All the Anime release Never-Ending Man as a BD/DVD combo release. For the purposes of this review I got the DVD check disc for review.
On the DVD, Never-Ending Man gets a 1.78:1 anamorphic NTSC transfer with Dolby Digital 2.0 Stereo Japanese audio, with optional English, French, and Spanish subtitles. This was a GKids release in the US, and All the Anime repurpose those discs for Region B/2 release. The image is clear, as you would expect from a documentary, with maybe some shimmer on fine detail. The dialogue is clear with the fly on the wall style footage, and the subtitles are accurately timed and free of typos.

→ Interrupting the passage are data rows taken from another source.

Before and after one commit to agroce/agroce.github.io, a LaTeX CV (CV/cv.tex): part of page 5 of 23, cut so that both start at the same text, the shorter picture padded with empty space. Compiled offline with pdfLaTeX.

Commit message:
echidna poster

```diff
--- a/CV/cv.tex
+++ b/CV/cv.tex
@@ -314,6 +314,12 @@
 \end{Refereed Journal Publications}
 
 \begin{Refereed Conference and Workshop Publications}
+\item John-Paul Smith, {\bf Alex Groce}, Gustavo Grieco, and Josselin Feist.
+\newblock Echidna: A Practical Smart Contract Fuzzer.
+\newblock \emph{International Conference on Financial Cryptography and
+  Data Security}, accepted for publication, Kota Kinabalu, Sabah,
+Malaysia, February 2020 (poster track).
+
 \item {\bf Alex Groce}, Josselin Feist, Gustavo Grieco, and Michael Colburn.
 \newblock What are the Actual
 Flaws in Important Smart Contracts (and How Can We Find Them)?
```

The disc presents the content with an animated menu. On the disc you’ll find two trailers running to 4:07 in total, and the Alternate Version of the documentary which lasts 48:06. This is the version that was broadcast on NHK, and has an English state-the-obvious voiceover pasted over the top of the footage.
It’s no spoiler at this point that Hayao Miyazaki’s most recent retirement ended the same way all his other retirements did, with the announcement of a new feature film, How Do You Live? which at this point has been in production at the re-opened Studio Ghibli for the last three and a half years. Although as he approaches his eightieth year, it’s clear that this really is the final feature film from the master filmmaker. Never-Ending Man follows Miyazaki on his road from retirement back into the film studio.

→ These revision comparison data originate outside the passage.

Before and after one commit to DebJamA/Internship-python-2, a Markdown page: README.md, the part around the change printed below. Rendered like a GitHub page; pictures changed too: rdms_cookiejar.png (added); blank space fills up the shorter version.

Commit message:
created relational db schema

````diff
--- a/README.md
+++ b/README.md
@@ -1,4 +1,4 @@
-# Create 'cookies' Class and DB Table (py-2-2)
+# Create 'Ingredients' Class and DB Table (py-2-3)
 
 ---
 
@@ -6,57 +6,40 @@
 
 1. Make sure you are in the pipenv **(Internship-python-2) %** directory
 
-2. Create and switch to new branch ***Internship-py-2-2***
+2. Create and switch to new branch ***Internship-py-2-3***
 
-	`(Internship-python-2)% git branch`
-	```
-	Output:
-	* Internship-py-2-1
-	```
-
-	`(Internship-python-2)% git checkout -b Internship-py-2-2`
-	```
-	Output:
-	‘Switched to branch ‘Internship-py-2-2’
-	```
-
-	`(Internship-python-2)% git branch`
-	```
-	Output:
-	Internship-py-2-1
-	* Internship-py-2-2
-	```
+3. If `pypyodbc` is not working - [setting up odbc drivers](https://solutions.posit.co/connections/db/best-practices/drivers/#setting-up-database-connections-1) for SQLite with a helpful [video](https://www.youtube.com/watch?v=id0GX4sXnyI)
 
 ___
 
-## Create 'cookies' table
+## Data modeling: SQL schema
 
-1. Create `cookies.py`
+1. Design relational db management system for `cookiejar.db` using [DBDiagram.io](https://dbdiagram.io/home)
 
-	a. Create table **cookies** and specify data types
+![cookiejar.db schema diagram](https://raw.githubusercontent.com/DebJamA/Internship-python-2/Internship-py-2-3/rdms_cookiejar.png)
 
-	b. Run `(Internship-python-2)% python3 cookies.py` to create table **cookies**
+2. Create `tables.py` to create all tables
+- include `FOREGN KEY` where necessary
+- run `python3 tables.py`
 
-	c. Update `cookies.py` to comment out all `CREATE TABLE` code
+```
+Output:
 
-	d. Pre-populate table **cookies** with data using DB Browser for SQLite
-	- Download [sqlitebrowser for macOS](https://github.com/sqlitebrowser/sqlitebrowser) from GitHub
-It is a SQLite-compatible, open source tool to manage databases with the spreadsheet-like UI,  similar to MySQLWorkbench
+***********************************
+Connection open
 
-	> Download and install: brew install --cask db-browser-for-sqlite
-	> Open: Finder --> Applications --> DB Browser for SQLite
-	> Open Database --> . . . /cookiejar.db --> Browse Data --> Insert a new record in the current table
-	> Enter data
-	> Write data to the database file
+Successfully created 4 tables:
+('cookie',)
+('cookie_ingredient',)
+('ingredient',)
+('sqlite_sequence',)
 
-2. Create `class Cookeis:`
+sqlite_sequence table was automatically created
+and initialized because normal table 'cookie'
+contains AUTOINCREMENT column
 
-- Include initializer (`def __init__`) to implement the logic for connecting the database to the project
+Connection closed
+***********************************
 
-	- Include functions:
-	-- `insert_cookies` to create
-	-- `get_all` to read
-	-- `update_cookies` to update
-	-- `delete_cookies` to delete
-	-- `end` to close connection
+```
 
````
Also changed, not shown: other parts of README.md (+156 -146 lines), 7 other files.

It’s an interesting, if by its very nature unfocused portrait of the man. It’s clear that he has to remain creative to get through the day, and when we first encounter him in retirement, he’s still ‘doodling’ as he puts it. Those doodles are the basis of Boro the Caterpillar, the project that tempts him out of retirement, and for the short animation made for the Ghibli Museum, he embraces CGI for the first time, realising the character wholly digitally, and working with a young group of animators. And you can see how he got his reputation.
We get to see many sides of the man in this documentary, puttering around at home, hard at work on Boro, with long time Ghibli producer Toshio Suzuki, reflecting on his time at studio Ghibli (there’s a telling observation that rather than nurture talent, studio Ghibli devoured it instead, one reason why there was no one to take up the reins when the time came), and there’s the inevitable toll that the passage of time takes. There is a melancholy edge to this documentary that seems to look at a man in his twilight years, and given that the documentarian is never seen, rarely heard, letting Miyazaki’s words stand alone, it’s either a very honest view, or a result of deft editing. Fortunately, the film ends on that triumphal, almost comic note, when Miyazaki produces a hand-written treatment for another feature film.

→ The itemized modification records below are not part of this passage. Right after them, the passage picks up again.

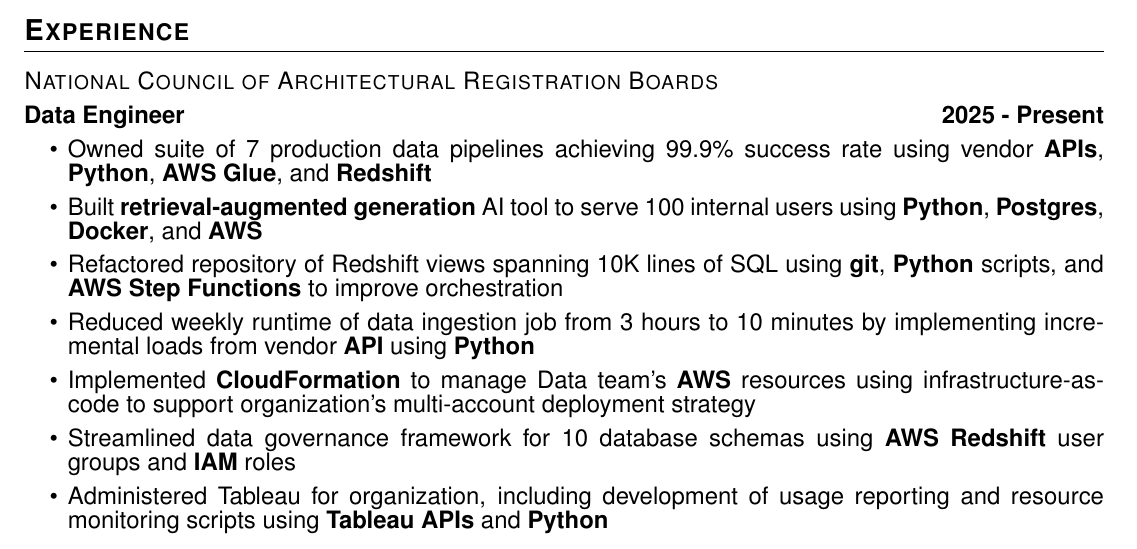
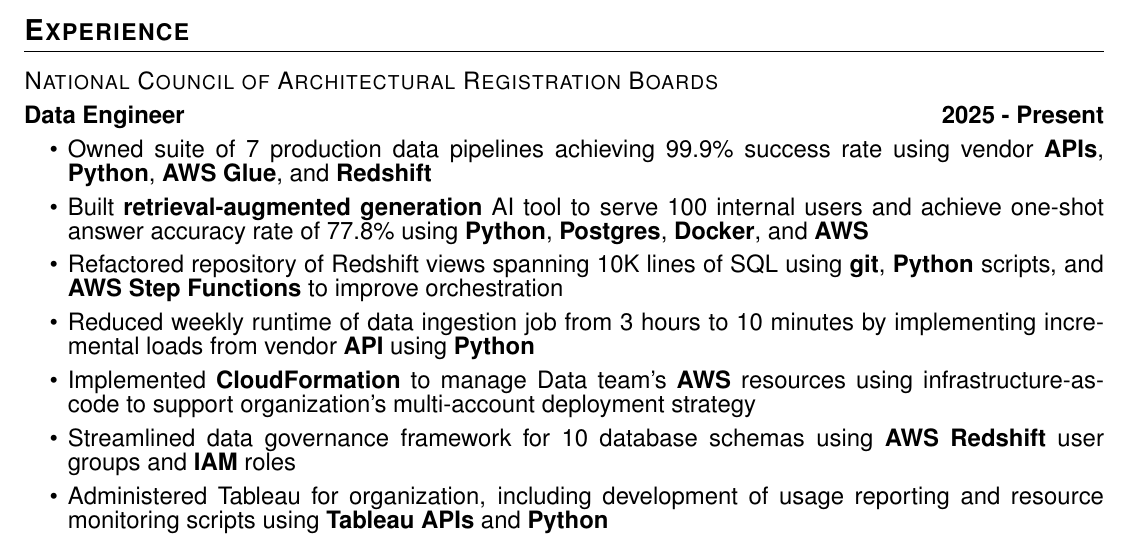
Before and after one commit to reedmarkham/resume, a LaTeX CV (src/resume.tex): part of the page, cut so that both start at the same text. Compiled offline with pdfLaTeX.

Commit message:
add accuracy of RAG tool to bullet

```diff
--- a/src/resume.tex
+++ b/src/resume.tex
@@ -40,7 +40,7 @@
     }
 
     \achievement{
-        Built \tech{retrieval-augmented generation} AI tool to serve 100 internal users using \tech{Python}, \tech{Postgres}, \tech{Docker}, and \tech{AWS}
+        Built \tech{retrieval-augmented generation} AI tool to serve 100 internal users and achieve one-shot answer accuracy rate of 77.8\% using \tech{Python}, \tech{Postgres}, \tech{Docker}, and \tech{AWS}
     }
 
     \achievement{
```
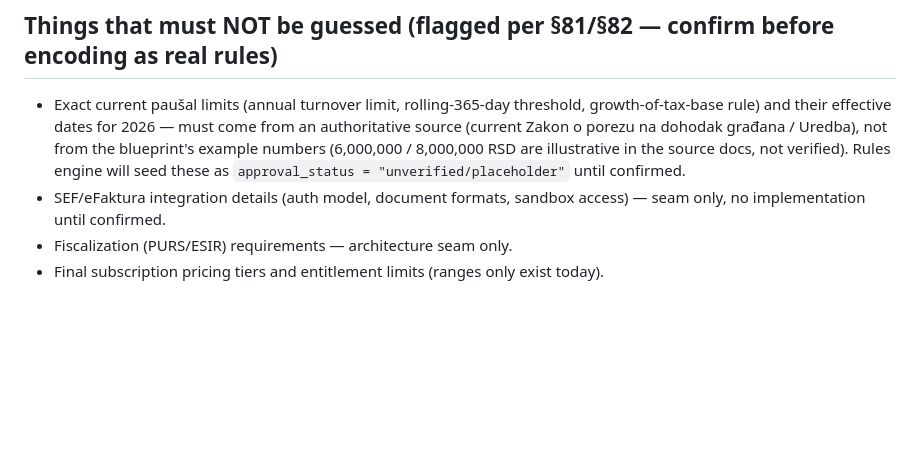
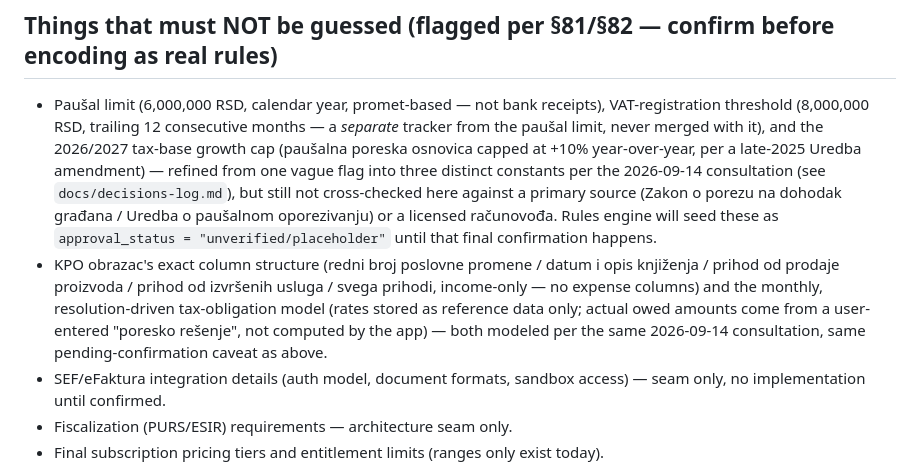
Before and after one commit to alcibiades13/pausalac, a Markdown page: docs/implementation-plan.md, the part around the change. GitHub-like rendering; blank space fills up the shorter version.

```diff
--- a/docs/implementation-plan.md
+++ b/docs/implementation-plan.md
@@ -82,7 +82,8 @@ Everything beyond Phase 1a (auth, domain models, invoicing, KPO, limits, etc.) i
 
 ## Things that must NOT be guessed (flagged per §81/§82 — confirm before encoding as real rules)
 
-- Exact current paušal limits (annual turnover limit, rolling-365-day threshold, growth-of-tax-base rule) and their effective dates for 2026 — must come from an authoritative source (current Zakon o porezu na dohodak građana / Uredba), not from the blueprint's example numbers (6,000,000 / 8,000,000 RSD are illustrative in the source docs, not verified). Rules engine will seed these as `approval_status = "unverified/placeholder"` until confirmed.
+- Paušal limit (6,000,000 RSD, calendar year, promet-based — not bank receipts), VAT-registration threshold (8,000,000 RSD, trailing 12 consecutive months — a *separate* tracker from the paušal limit, never merged with it), and the 2026/2027 tax-base growth cap (paušalna poreska osnovica capped at +10% year-over-year, per a late-2025 Uredba amendment) — refined from one vague flag into three distinct constants per the 2026-09-14 consultation (see `docs/decisions-log.md`), but still not cross-checked here against a primary source (Zakon o porezu na dohodak građana / Uredba o paušalnom oporezivanju) or a licensed računovođa. Rules engine will seed these as `approval_status = "unverified/placeholder"` until that final confirmation happens.
+- KPO obrazac's exact column structure (redni broj poslovne promene / datum i opis knjiženja / prihod od prodaje proizvoda / prihod od izvršenih usluga / svega prihodi, income-only — no expense columns) and the monthly, resolution-driven tax-obligation model (rates stored as reference data only; actual owed amounts come from a user-entered "poresko rešenje", not computed by the app) — both modeled per the same 2026-09-14 consultation, same pending-confirmation caveat as above.
 - SEF/eFaktura integration details (auth model, document formats, sandbox access) — seam only, no implementation until confirmed.
 - Fiscalization (PURS/ESIR) requirements — architecture seam only.
 - Final subscription pricing tiers and entitlement limits (ranges only exist today).
```
Also changed, not shown: docs/decisions-log.md (+3 -0 lines).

Never-Ending Man: Hayao Miyazaki presents a portrait of the man which looks exactly like the image many of us have imagined. His personality has been so well defined by past comments to the press, documentary features presented as extras on Studio Ghibli movies, and just plain hearsay, that there is very little in this documentary that comes as a surprise, but it’s no less watchable for all that. This may only cater for a small set of fans, but it will satisfy.
Note: At the time of posting, there has been one report of the Blu-ray disc being incorrectly coded to region A. The DVD check disc I reviewed is correctly encoded to Region 2, but it seems that the retail disc is encoded to Region 1.